In a world first, Geoscience Australia has painted an Indigenous artwork on its satellite antenna as part of a major upgrade – making the Alice Springs antenna unique in more ways than one.
The upgraded Alice Springs antenna was commissioned today in a ceremony highlighting both the antenna's key role in the United States Landsat program, and the artwork painted on its surface that recognises the Arrernte people as traditional custodians of the land.
A rock shelter in the Flinders Ranges, 550km north of Adelaide has revealed that Aboriginal Australians settled the arid outback region of Australia 10,000 years earlier than previously evidenced -- around 49,000 years ago.
The finding also pushes back the dates on the development of key technologies, with examples of the oldest bone and stone tools and the earliest-known use of ochre in Australia.
In today's world, digital literacy is fundamental to educational success, however not all children have equal access to the right technologies, training and support to do well at school.
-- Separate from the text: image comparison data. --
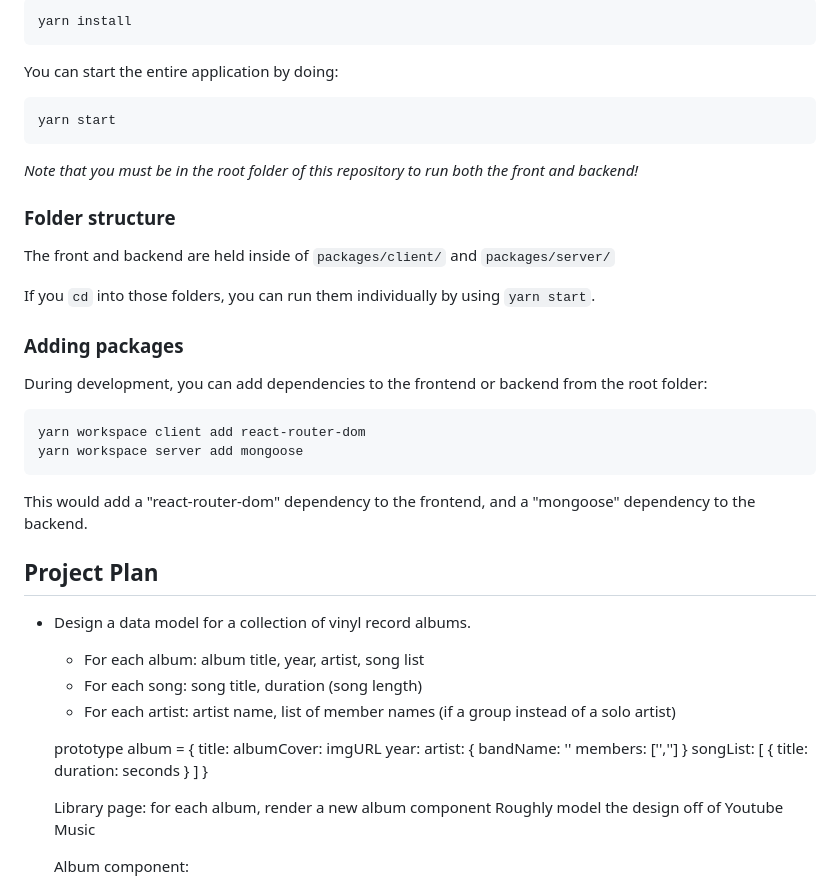
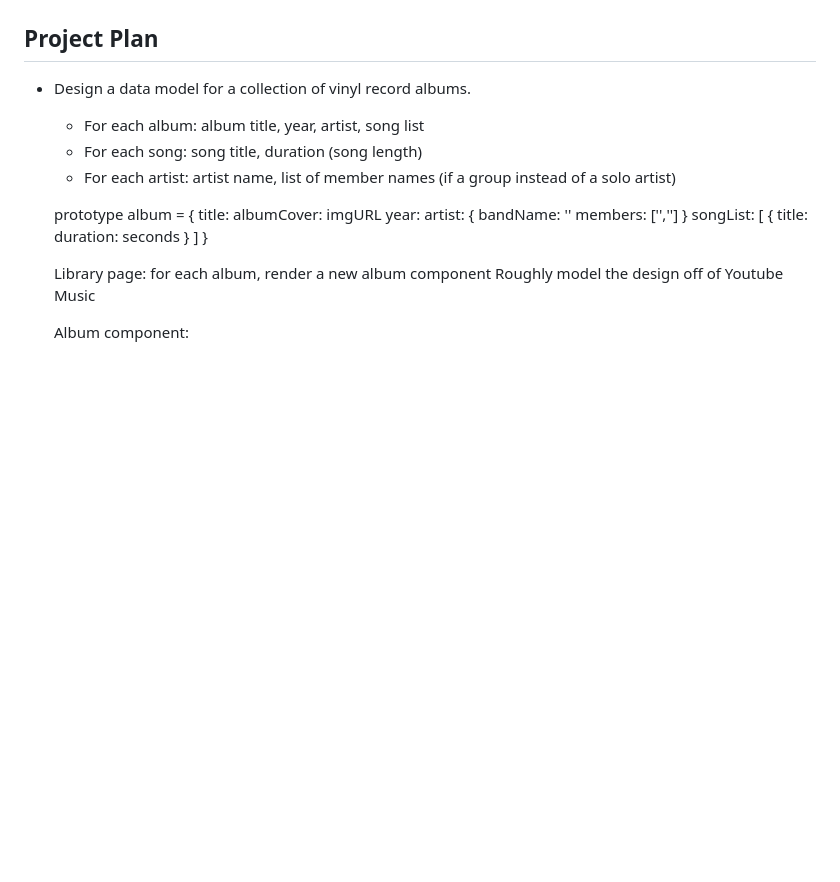
Before and after one commit to CalebSamland/music-library, a Markdown page: README.md, the part around one of its changes. Drawn GitHub-style; blank space fills up the shorter version.

````diff
--- a/README.md
+++ b/README.md
@@ -80,30 +8,3 @@ First, install all of the dependencies.  You should only need to do this once.
-```
-yarn install
-```
-
-You can start the entire application by doing:
-
-```
-yarn start
-```
-
-_Note that you must be in the root folder of this repository to run both the front and backend!_
-
-### Folder structure
-
-The front and backend are held inside of `packages/client/` and `packages/server/`
-
-If you `cd` into those folders, you can run them individually by using `yarn start`.
-
-
-### Adding packages
-During development, you can add dependencies to the frontend or backend from the root folder:
-```
-yarn workspace client add react-router-dom
-yarn workspace server add mongoose
-```
-
-This would add a "react-router-dom" dependency to the frontend, and a "mongoose" dependency to the backend.
 
 ## Project Plan
 
````
Also changed, not shown: other parts of README.md (+5 -81 lines).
Of children aged 5 to 14, only 68 per cent in disadvantaged communities have access to the internet at home, compared with 91 per cent of students from the most advantaged communities.
To help narrow this divide, a partnership between tech company SAP Australia and The Smith Family aims to support disadvantaged students to participate in an innovative digital challenge.
The ancestors of Aboriginal Australians and Papua New Guineans diverged from Eurasian populations around 72,000 years ago according to a new DNA analysis of 83 Indigenous Australians from the Wongatha Nation in the North-Eastern Goldfields of Victoria.
The finding supports the idea that humans spread out of Africa in a single event, in the first comprehensive population-level whole-genome study of human genetic diversity in Australia.
From today until midnight 19 September, you will be able to vote to name Sydney's new fleet of ferries, but we won't be seeing any Ferry McFerryfaces anytime soon.